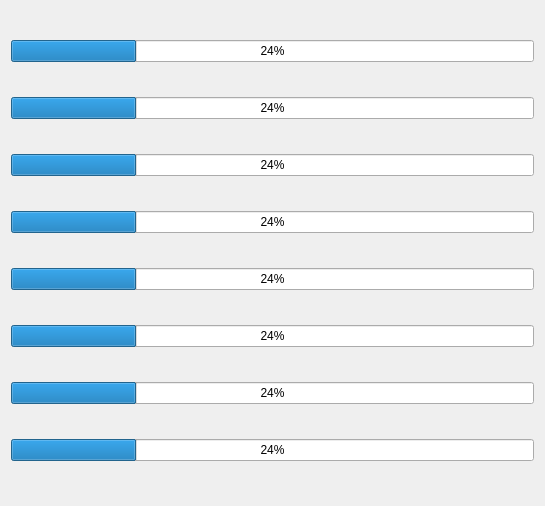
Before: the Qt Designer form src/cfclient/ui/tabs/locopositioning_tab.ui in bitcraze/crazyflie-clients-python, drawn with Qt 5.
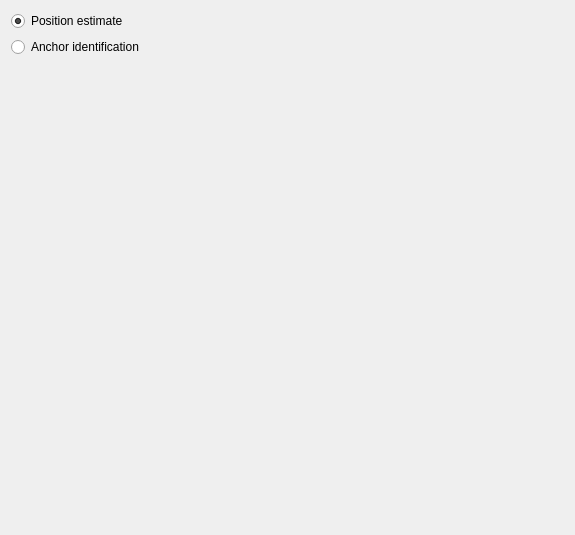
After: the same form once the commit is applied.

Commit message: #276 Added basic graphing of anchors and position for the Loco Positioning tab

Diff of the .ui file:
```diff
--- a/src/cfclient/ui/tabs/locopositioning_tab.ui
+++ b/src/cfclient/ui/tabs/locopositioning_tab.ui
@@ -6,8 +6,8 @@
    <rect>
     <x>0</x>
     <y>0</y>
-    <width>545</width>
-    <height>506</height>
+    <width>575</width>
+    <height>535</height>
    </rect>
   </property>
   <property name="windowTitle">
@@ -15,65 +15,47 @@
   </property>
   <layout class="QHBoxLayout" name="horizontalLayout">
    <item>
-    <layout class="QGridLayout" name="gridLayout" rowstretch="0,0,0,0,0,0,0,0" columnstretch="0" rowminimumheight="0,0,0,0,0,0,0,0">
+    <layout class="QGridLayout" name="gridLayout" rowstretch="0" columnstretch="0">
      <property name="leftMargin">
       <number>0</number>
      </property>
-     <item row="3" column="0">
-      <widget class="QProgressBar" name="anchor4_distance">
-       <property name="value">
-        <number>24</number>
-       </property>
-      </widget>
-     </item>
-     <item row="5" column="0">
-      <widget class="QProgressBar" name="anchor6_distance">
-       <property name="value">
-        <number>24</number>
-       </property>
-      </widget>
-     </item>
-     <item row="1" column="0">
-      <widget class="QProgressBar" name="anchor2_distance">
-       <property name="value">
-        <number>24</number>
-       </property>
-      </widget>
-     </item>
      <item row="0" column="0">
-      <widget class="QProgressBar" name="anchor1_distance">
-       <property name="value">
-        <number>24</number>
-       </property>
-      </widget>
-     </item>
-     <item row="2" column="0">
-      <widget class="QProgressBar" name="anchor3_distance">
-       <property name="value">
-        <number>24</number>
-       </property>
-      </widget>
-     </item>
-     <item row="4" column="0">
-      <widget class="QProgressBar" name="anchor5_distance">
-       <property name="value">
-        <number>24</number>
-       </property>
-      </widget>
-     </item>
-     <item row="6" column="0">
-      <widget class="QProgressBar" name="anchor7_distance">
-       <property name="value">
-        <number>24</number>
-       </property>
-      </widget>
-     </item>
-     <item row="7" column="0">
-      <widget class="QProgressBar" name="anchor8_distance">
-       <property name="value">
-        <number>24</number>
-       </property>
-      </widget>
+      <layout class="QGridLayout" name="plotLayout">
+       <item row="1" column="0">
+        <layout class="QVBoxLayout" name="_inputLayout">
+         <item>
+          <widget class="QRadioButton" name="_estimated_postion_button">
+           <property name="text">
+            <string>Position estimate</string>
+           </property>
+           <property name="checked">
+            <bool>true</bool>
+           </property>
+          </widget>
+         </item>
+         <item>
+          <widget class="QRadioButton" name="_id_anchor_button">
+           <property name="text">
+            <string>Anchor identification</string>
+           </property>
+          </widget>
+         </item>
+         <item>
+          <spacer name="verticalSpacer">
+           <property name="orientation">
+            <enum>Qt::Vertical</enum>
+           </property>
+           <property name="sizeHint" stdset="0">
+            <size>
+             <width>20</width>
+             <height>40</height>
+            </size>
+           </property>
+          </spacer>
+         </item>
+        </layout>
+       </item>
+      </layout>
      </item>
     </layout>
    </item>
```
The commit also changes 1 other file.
......
## [YOUR ASSIGNMENT]
Using the data above, write out every line exactly, leaving the images behind.

## [ANSWER BOX]
Before: the Qt Designer form src/cfclient/ui/tabs/locopositioning_tab.ui in bitcraze/crazyflie-clients-python, drawn with Qt 5.
After: the same form once the commit is applied.

Commit message: #276 Added basic graphing of anchors and position for the Loco Positioning tab

Diff of the .ui file:
```diff
--- a/src/cfclient/ui/tabs/locopositioning_tab.ui
+++ b/src/cfclient/ui/tabs/locopositioning_tab.ui
@@ -6,8 +6,8 @@
    <rect>
     <x>0</x>
     <y>0</y>
-    <width>545</width>
-    <height>506</height>
+    <width>575</width>
+    <height>535</height>
    </rect>
   </property>
   <property name="windowTitle">
@@ -15,65 +15,47 @@
   </property>
   <layout class="QHBoxLayout" name="horizontalLayout">
    <item>
-    <layout class="QGridLayout" name="gridLayout" rowstretch="0,0,0,0,0,0,0,0" columnstretch="0" rowminimumheight="0,0,0,0,0,0,0,0">
+    <layout class="QGridLayout" name="gridLayout" rowstretch="0" columnstretch="0">
      <property name="leftMargin">
       <number>0</number>
      </property>
-     <item row="3" column="0">
-      <widget class="QProgressBar" name="anchor4_distance">
-       <property name="value">
-        <number>24</number>
-       </property>
-      </widget>
-     </item>
-     <item row="5" column="0">
-      <widget class="QProgressBar" name="anchor6_distance">
-       <property name="value">
-        <number>24</number>
-       </property>
-      </widget>
-     </item>
-     <item row="1" column="0">
-      <widget class="QProgressBar" name="anchor2_distance">
-       <property name="value">
-        <number>24</number>
-       </property>
-      </widget>
-     </item>
      <item row="0" column="0">
-      <widget class="QProgressBar" name="anchor1_distance">
-       <property name="value">
-        <number>24</number>
-       </property>
-      </widget>
-     </item>
-     <item row="2" column="0">
-      <widget class="QProgressBar" name="anchor3_distance">
-       <property name="value">
-        <number>24</number>
-       </property>
-      </widget>
-     </item>
-     <item row="4" column="0">
-      <widget class="QProgressBar" name="anchor5_distance">
-       <property name="value">
-        <number>24</number>
-       </property>
-      </widget>
-     </item>
-     <item row="6" column="0">
-      <widget class="QProgressBar" name="anchor7_distance">
-       <property name="value">
-        <number>24</number>
-       </property>
-      </widget>
-     </item>
-     <item row="7" column="0">
-      <widget class="QProgressBar" name="anchor8_distance">
-       <property name="value">
-        <number>24</number>
-       </property>
-      </widget>
+      <layout class="QGridLayout" name="plotLayout">
+       <item row="1" column="0">
+        <layout class="QVBoxLayout" name="_inputLayout">
+         <item>
+          <widget class="QRadioButton" name="_estimated_postion_button">
+           <property name="text">
+            <string>Position estimate</string>
+           </property>
+           <property name="checked">
+            <bool>true</bool>
+           </property>
+          </widget>
+         </item>
+         <item>
+          <widget class="QRadioButton" name="_id_anchor_button">
+           <property name="text">
+            <string>Anchor identification</string>
+           </property>
+          </widget>
+         </item>
+         <item>
+          <spacer name="verticalSpacer">
+           <property name="orientation">
+            <enum>Qt::Vertical</enum>
+           </property>
+           <property name="sizeHint" stdset="0">
+            <size>
+             <width>20</width>
+             <height>40</height>
+            </size>
+           </property>
+          </spacer>
+         </item>
+        </layout>
+       </item>
+      </layout>
      </item>
     </layout>
    </item>
```
The commit also changes 1 other file.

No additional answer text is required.